It’s festival season, one of Europe’s biggest festivals, the Sziget festival, is taking place right now, so perhaps the most important thing to do is to raise awareness about the heart-destroying effects of different drugs. Research suggests that cocaine, ecstasy or speed may be responsible for a significant proportion of sudden cardiac deaths among young people, while what we hear less about is that they cause heart failure in the long term. The National Patient Association for Heart Health is now warning about the lesser-known harmful effects of drug use.
That cocaine, or amphetamine derivatives, or heroin can cause sudden cardiac arrest is increasingly well known, has been investigated in several studies worldwide and has been clearly shown to be often linked to drug use in people aged 21-45, as the drug has damaged the heart and arteries. The risk is particularly high if they also drink alcohol or smoke. But the long-term consequences of regular drug use have been less discussed.
“It may already be in the news that drug use can cause sudden cardiac arrest, but what is not well known is that in the long term it can cause serious damage to the heart, leading to heart failure. In a study conducted in San Diego between 2005 and 2016, of the 15,909 hospitalisations of 11268 patients diagnosed with heart failure, 15.2 per cent were found to have used a drug (methamphetamine 5.2 per cent, opiates 8.2 per cent, alcohol 4.5 per cent), which was not that different in magnitude from the rates for other causes of heart failure (atrial fibrillation, ischaemic heart disease, chronic kidney disease). In these cases, if the patient is already at that stage, heart transplantation may be considered as a therapy, but drug use is clearly not conducive to the kind of close cooperation on the part of the patient that is a prerequisite for successful transplantation, and therefore the outcome may be questionable, and they are not placed on the waiting list. In other words, the stakes are high when someone turns to drugs, as they are undertaking irreversible processes, processes are started, in which the cardiologist can no longer provide a definitive solution”, points out Professor László Gellér, Deputy Head of the Department of Cardiology at the City Major Heart and Vascular Clinic, and future President of the Hungarian Society of Cardiologists. “The use of most drugs – cocaine, heroin, inhalants, ketamine, LSD, marijuana, ectasy, methamphetamine, nicotine, phencyclidine (PCP), prescription stimulants, steroids – has a detrimental effect on the cardiovascular system, causing a wide range of problems from abnormal heart rhythms to myocardial infarction. Intravenously administered drugs can lead to inflammatory diseases of the veins, not least bacterial infections of the blood vessels and heart valves. Alcohol (ethanol) increases the risk of heart disease in the long term, while cannabis takes effect within minutes, speeding up the heartbeat and increasing the risk of heart attack. Inhaling inhalants (glues, paints, thinners, etc.) causes a lack of oxygen in the body, the heart beats faster and more irregularly, and can even cause a heart attack or suffocation. Cocaine causes cardiac arrhythmia, heart attack, and in the long term irreversible damage to the brain and heart. Ritalin (methylphenidate, a drug used to treat severely attention deficit children), when taken through the nose instead of orally in powdered form, places extreme strain on the heart, causes severe damage to the lungs and eyes when injected, and irreversibly damages the arteries of the heart and brain. Methamphetamines accelerate the heartbeat, causing an increase in blood pressure and long-term damage to the blood vessels in the brain, which can lead to strokes. Brain damage and memory loss can occur even in people who have quit drugs. Even 50 mg of speed at first use can cause a fatal heart attack. Ecstasy can be fatal in people with heart disease and severe liver or kidney disease. LSD can cause severe arrhythmia, anxiety and depression,” says Professor Gellér.
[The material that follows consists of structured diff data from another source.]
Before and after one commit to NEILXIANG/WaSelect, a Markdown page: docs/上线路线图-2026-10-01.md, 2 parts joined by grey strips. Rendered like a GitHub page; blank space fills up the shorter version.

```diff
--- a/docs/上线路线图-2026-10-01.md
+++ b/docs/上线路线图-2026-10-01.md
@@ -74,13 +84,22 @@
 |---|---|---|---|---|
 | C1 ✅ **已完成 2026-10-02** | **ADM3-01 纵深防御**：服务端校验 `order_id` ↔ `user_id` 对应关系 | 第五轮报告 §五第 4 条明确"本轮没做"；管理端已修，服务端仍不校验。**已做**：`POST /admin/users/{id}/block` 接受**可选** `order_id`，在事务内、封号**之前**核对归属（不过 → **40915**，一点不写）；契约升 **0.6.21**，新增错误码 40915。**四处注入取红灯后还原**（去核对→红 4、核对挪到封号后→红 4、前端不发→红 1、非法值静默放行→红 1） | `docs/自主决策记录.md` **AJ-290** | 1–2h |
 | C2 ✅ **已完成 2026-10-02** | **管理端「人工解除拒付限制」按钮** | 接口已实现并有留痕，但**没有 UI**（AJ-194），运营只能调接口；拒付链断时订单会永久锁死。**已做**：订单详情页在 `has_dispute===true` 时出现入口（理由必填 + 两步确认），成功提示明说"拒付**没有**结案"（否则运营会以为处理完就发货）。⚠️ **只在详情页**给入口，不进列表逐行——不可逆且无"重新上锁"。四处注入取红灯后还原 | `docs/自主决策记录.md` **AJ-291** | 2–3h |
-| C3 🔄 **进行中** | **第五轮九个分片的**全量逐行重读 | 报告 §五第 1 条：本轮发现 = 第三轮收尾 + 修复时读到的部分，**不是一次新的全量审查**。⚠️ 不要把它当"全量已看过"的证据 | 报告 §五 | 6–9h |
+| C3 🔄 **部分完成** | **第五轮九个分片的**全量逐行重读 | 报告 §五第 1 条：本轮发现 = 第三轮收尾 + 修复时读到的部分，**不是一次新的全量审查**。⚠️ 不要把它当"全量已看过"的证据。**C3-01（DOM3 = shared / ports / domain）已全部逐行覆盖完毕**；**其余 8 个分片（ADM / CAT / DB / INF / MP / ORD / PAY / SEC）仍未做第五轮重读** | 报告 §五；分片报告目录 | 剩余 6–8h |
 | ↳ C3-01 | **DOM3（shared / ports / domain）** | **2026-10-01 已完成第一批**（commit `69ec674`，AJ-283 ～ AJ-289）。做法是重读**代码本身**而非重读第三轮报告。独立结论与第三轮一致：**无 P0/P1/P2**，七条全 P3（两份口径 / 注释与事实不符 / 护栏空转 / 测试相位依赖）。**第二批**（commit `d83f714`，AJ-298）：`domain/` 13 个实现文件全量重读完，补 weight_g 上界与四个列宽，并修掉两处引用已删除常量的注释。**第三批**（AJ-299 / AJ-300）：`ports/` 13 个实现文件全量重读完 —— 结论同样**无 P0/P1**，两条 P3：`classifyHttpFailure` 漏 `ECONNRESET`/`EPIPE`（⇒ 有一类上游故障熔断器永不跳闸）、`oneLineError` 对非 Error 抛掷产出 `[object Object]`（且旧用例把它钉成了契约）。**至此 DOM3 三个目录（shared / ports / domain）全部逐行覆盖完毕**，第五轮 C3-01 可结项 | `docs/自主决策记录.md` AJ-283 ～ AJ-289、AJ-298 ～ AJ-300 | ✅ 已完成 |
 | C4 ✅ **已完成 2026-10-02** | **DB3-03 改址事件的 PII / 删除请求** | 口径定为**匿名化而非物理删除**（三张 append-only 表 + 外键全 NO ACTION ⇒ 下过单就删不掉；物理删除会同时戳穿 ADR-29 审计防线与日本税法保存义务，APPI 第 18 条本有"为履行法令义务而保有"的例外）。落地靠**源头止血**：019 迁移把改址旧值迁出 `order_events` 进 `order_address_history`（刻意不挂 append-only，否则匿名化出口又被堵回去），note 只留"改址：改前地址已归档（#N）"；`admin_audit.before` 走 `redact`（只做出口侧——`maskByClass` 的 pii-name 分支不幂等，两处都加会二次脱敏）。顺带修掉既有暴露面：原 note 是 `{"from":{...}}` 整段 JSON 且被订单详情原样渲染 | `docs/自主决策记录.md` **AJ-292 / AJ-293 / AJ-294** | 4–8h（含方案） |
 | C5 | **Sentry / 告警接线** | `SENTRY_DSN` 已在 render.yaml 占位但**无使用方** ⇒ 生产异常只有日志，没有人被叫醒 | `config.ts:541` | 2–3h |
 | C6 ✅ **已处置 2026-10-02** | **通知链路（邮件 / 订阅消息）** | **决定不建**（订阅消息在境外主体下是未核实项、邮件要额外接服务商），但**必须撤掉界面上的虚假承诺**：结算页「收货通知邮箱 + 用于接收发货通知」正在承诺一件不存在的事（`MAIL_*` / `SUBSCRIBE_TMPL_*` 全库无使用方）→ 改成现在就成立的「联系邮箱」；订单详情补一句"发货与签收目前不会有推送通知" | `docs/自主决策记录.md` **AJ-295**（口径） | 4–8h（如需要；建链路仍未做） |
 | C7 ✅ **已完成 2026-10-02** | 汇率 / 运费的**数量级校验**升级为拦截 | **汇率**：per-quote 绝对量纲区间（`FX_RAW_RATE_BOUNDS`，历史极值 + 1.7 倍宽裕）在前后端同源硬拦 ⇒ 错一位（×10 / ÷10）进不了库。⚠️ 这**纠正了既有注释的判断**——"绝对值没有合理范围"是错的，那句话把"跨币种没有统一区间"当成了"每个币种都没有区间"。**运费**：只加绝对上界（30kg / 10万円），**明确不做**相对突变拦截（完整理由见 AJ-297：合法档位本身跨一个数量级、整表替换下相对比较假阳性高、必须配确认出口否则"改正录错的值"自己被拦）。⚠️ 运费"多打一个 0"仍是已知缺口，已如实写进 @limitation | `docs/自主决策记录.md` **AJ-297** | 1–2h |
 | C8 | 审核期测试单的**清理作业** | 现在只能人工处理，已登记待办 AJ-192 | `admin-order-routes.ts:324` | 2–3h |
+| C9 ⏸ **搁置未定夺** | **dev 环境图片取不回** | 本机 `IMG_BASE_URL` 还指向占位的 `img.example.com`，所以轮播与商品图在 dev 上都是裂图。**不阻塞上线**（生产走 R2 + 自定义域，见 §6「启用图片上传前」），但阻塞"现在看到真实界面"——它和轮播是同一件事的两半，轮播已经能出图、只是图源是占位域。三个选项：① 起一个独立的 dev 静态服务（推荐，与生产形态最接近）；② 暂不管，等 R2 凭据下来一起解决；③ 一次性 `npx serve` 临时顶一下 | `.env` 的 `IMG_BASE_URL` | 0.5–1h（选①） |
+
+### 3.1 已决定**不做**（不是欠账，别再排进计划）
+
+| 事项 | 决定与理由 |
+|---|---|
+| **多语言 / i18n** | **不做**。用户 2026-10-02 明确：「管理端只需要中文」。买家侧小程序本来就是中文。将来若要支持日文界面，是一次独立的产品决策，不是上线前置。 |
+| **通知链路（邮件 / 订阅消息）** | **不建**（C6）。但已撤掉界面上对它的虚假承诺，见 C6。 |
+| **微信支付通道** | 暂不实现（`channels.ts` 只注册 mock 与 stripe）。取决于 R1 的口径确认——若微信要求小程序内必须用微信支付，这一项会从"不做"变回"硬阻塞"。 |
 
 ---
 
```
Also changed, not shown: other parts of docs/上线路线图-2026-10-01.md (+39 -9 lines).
“We often see cases of heart failure in very young people. Sometimes we don’t even suspect what’s behind it, but then it turns out that the patient was a regular drug user. And then we feel that we have a great responsibility to tell people in good time that this lifestyle has serious dangers for the heart, of which most people are unaware. Because when it gets to that point, we often cannot help. One of the most important reasons for exclusion in heart transplantation is the lack of a proper psychosocial background. In our country, more than half of patients are not on the waiting list because of this problem. This includes alcohol and drug addiction and mental imbalance. Drug use therefore not only causes damage to the patient’s health, but also makes the solution and treatment of the problem very questionable,” adds Zsuzsanna Bernáth Lukács, President of the SZÍVSN National Patients’ Association.